Headlines: August 7th, 2006



Local authorities in Wales will share 32 million pounds in funding this year to help them achieve tough targets for recycling and composting set by the Welsh Assmebly Government. This will be the sixth year that the councils have been supported through sustainable waste management grants to lessen their reliance on landfill sites for waste disposal.

The grants are designed to help pay for a variety of initiatives such as encouraging the reuse of furniture, recycling various materials and composting. Figures now available for 2004-05 show Welsh local authorities used the grant to recycle and compost 19.4 per cent of waste. The Assembly Government’s target is for 25 per cent recycling and composting in the current financial year and for 40 per cent by 2010.

Each council will receive a sustainable waste management grant allocation according to its spending needs based on the Standard Spending Assessment. They will be expected to provide the Assembly with details of how they plan to spend the money.

Welsh Minister for Environment, Planning and Countryside, Carwyn Jones, has also announced the grant for 2007-08 and 2008-09 is likely to be 35 million pounds each year. In addition local authorities can make use of a Regional Capital Access Fund of 7 million pounds next year and 9 million the following year to encourage investing jointly in new waste facilities at a regional and sub-regional level.

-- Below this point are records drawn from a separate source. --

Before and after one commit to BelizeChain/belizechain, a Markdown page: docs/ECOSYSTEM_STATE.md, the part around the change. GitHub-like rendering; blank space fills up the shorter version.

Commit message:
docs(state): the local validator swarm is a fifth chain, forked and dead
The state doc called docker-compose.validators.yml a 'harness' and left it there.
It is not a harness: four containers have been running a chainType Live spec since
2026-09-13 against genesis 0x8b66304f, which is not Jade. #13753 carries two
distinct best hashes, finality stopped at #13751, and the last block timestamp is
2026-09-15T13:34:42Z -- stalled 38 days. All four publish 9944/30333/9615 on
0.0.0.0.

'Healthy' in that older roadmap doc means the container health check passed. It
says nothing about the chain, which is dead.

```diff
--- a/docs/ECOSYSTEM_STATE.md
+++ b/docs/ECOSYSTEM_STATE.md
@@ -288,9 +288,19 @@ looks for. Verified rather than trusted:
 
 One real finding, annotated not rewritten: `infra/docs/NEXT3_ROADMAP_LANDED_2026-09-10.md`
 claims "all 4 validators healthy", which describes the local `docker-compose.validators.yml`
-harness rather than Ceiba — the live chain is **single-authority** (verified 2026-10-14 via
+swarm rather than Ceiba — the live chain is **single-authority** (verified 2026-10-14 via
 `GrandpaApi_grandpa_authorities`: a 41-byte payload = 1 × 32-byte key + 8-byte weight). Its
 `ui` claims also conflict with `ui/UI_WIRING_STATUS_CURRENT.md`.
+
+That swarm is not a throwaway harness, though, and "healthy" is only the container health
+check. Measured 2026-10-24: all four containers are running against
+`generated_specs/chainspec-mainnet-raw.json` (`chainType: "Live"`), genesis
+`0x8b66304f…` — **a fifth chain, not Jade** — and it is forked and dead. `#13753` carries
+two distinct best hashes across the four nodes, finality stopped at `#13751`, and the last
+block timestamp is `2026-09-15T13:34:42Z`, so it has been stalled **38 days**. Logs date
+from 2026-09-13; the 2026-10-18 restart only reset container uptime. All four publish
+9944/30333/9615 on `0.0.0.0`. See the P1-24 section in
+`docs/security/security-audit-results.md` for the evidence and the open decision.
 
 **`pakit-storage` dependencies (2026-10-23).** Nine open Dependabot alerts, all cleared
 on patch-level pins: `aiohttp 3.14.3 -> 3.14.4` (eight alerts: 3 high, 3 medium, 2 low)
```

Mr. Jones said, “We need to live within the limits that global resources can support. On average, every Welsh resident consumes almost 21 tonnes of materials and products every year. The Welsh Assembly Government wants recycling, reusing and composting to become part of everyday life and as such we are providing the funds for local authorities to make it possible.”

In England the Local Government Association, which has published its own plans for reform of the system of waste collection and distribution, has welcomed Tesco’s decision to reduce the number of plastic bags it gives out but it has called on all supermarkets cut down on unnecessary packaging.